Abstract: Although many Orchidaceae have deceit flowers that produce no reward, the most common reward, when present, is nectar. Bulbophyllum, however, is unusual in that the labellar secretions of most species investigated to date lack sugars, and, therefore, cannot be considered true nectar. The African species Bulbophyllum saltatorium is an exception in that it produces not only nectar but also possesses specialized, capitate oleiferous trichomes. The nectary of B. saltatorium is borne on the labellum and is represented by a deep, narrow, median longitudinal groove, having a small aperture, and flanked by trichomes. Isodiametric epidermal cells lining this groove secrete nectar which collects both in the groove and on the surface of the labellum. As well as a nectary, the labellum of B. saltatorium also bears three types of unicellular trichomes: the longest trichomes are borne distally and abaxially; the marginal ones form a rim around the entire labellum, and finally, massive, capitate trichomes occur proximally and adaxially. These are oleiferous, containing large quantities of oil which might function as precursors of volatile components of fragrance or provide a food-reward. To the best of our knowledge, this is the first time for such oleiferous trichomes to be described for Bulbophyllum.

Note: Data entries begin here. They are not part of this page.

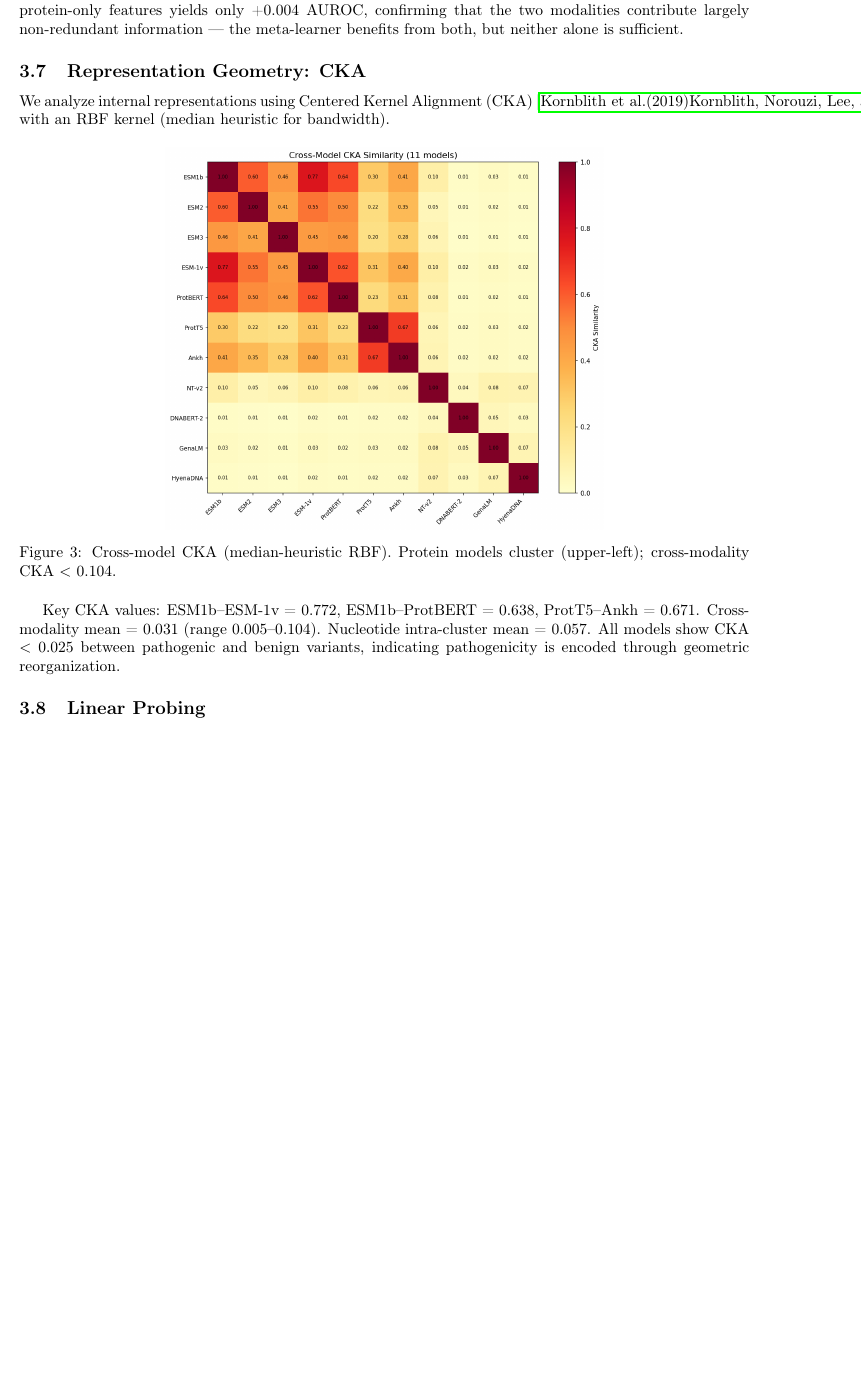
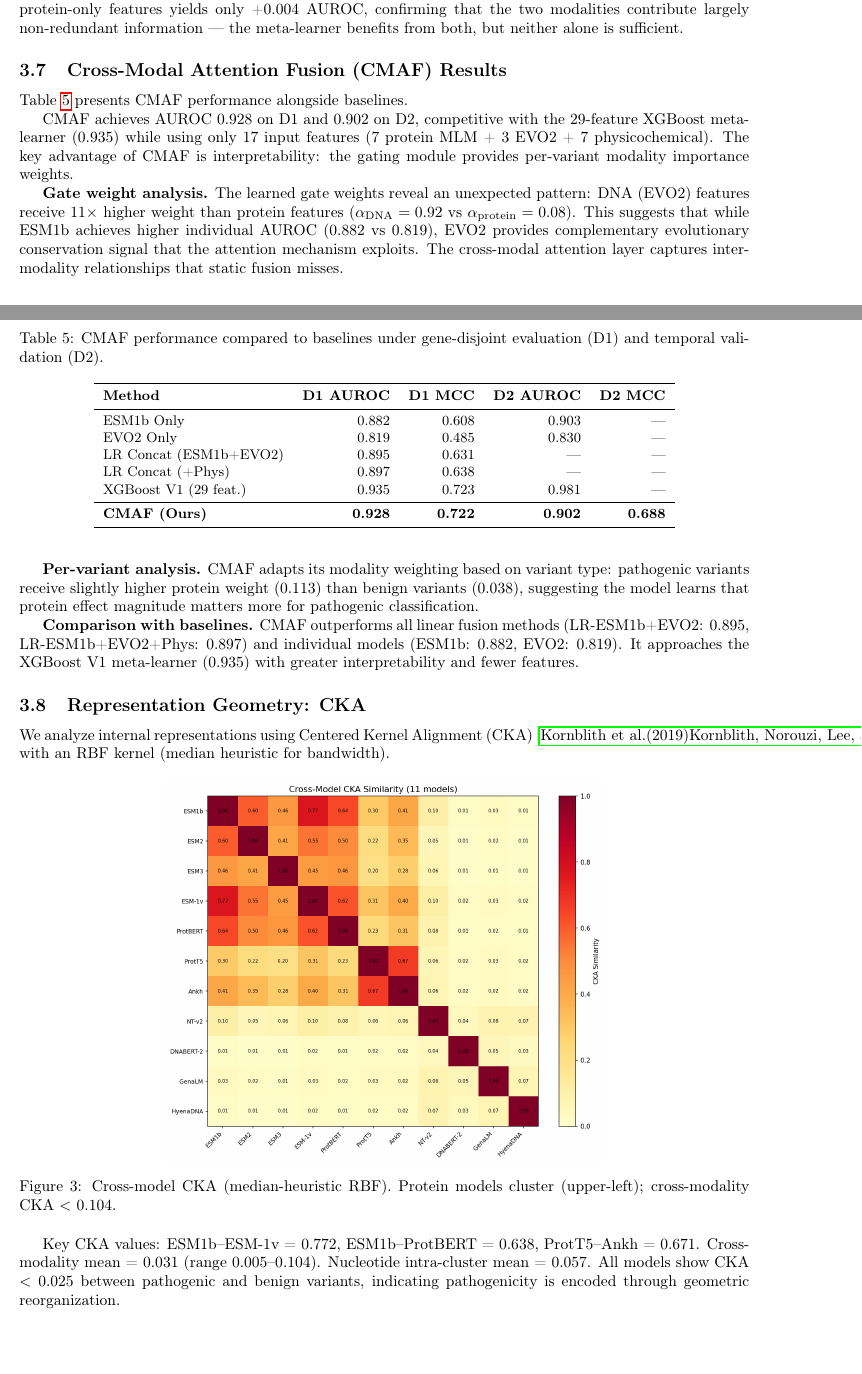
Before and after one commit to hiteshnagar2611/ICLR-Benchmark, a LaTeX paper (paper/main.tex): part of page 6 of 16 before the commit and two parts of pages 6 and 7 of 17 after it, the two joined at a grey line, cut so that both start at the same text, the shorter picture padded with empty space. Compiled offline with pdfLaTeX.

Commit message:
Update paper with CMAF method, results, and conclusion (17 pages)

```diff
--- a/paper/main.tex
+++ b/paper/main.tex
@@ -221,6 +242,38 @@ Meta-Learner (Ours) & 29 & \textbf{0.933} & \textbf{0.723} \\
 \end{table}
 
 The meta-learner achieves AUROC 0.933 --- within 0.015 of AlphaMissense (0.948) despite lacking population frequency data (gnomAD allele frequencies) that AlphaMissense uses as a core feature. This gap is remarkably small given that population frequency is one of the strongest known predictors of variant pathogenicity \cite{ioannidis2016revel}. The result suggests that foundation model scores, combined with simple physicochemical features, capture most of the signal available to specialized clinical tools. Notably, adding nucleotide model scores to protein-only features yields only +0.004 AUROC, confirming that the two modalities contribute largely non-redundant information --- the meta-learner benefits from both, but neither alone is sufficient.
+
+\subsection{Cross-Modal Attention Fusion (CMAF) Results}
+
+Table~\ref{tab:cmaf_results} presents CMAF performance alongside baselines.
+
+\begin{table}[h]
+\centering
+\caption{CMAF performance compared to baselines under gene-disjoint evaluation (D1) and temporal validation (D2).}
+\label{tab:cmaf_results}
+\small
+\begin{tabular}{lrrrr}
+\toprule
+\textbf{Method} & \textbf{D1 AUROC} & \textbf{D1 MCC} & \textbf{D2 AUROC} & \textbf{D2 MCC} \\
+\midrule
+ESM1b Only & 0.882 & 0.608 & 0.903 & --- \\
+EVO2 Only & 0.819 & 0.485 & 0.830 & --- \\
+LR Concat (ESM1b+EVO2) & 0.895 & 0.631 & --- & --- \\
+LR Concat (+Phys) & 0.897 & 0.638 & --- & --- \\
+XGBoost V1 (29 feat.) & 0.935 & 0.723 & 0.981 & --- \\
+\midrule
+\textbf{CMAF (Ours)} & \textbf{0.928} & \textbf{0.722} & \textbf{0.902} & \textbf{0.688} \\
+\bottomrule
+\end{tabular}
+\end{table}
+
+CMAF achieves AUROC 0.928 on D1 and 0.902 on D2, competitive with the 29-feature XGBoost meta-learner (0.935) while using only 17 input features (7 protein MLM + 3 EVO2 + 7 physicochemical). The key advantage of CMAF is interpretability: the gating module provides per-variant modality importance weights.
+
+\textbf{Gate weight analysis.} The learned gate weights reveal an unexpected pattern: DNA (EVO2) features receive 11$\times$ higher weight than protein features ($\alpha_{\text{DNA}} = 0.92$ vs $\alpha_{\text{protein}} = 0.08$). This suggests that while ESM1b achieves higher individual AUROC (0.882 vs 0.819), EVO2 provides complementary evolutionary conservation signal that the attention mechanism exploits. The cross-modal attention layer captures inter-modality relationships that static fusion misses.
+
+\textbf{Per-variant analysis.} CMAF adapts its modality weighting based on variant type: pathogenic variants receive slightly higher protein weight (0.113) than benign variants (0.038), suggesting the model learns that protein effect magnitude matters more for pathogenic classification.
+
+\textbf{Comparison with baselines.} CMAF outperforms all linear fusion methods (LR-ESM1b+EVO2: 0.895, LR-ESM1b+EVO2+Phys: 0.897) and individual models (ESM1b: 0.882, EVO2: 0.819). It approaches the XGBoost V1 meta-learner (0.935) with greater interpretability and fewer features.
 
 \subsection{Representation Geometry: CKA}
 
```
Also changed, not shown: paper/main.tex (29 more changed lines).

Therefore, apart from their color and markings, flowers of this species are able to attract pollinators in at least two, possibly three ways: food-reward in the form of nectar; fragrance; and possibly food-rewards in the form of food-hairs.
Published in Protoplasma (2018) 255: 565 - 574